Problem statement ::
Filter the records, keeping every line that has the string "widget".

Records from a data source:

+ + + +

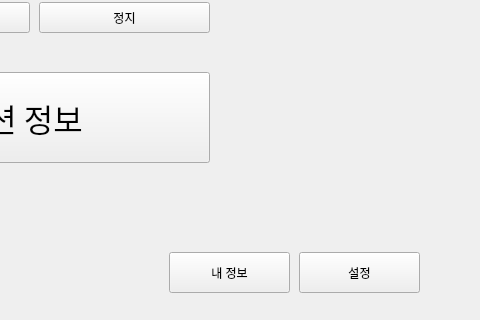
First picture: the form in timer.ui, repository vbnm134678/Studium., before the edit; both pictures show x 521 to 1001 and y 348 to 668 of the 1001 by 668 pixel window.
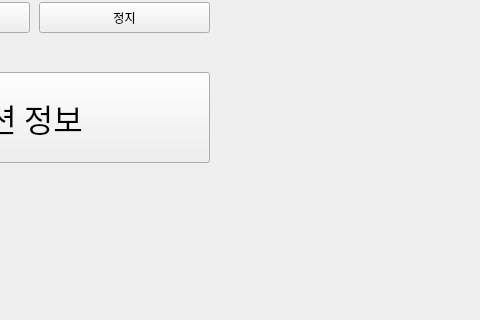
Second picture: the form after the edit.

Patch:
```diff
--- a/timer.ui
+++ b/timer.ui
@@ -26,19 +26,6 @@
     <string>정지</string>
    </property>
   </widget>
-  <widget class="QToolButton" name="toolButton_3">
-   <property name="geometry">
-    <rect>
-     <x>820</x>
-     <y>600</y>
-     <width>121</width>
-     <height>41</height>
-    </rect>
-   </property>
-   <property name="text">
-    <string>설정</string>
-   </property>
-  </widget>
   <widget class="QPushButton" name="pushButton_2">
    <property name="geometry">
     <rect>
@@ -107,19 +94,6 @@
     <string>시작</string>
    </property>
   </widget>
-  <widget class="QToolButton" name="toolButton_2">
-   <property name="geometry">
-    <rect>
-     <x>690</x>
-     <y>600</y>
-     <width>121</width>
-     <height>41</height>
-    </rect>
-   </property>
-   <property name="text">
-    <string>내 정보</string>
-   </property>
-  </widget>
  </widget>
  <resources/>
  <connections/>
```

+ + + +

The completed task ::
   </widget>
-  <widget class="QToolButton" name="toolButton_3">
-  </widget>
   <widget class="QPushButton" name="pushButton_2">
   </widget>
-  <widget class="QToolButton" name="toolButton_2">
-  </widget>
  </widget>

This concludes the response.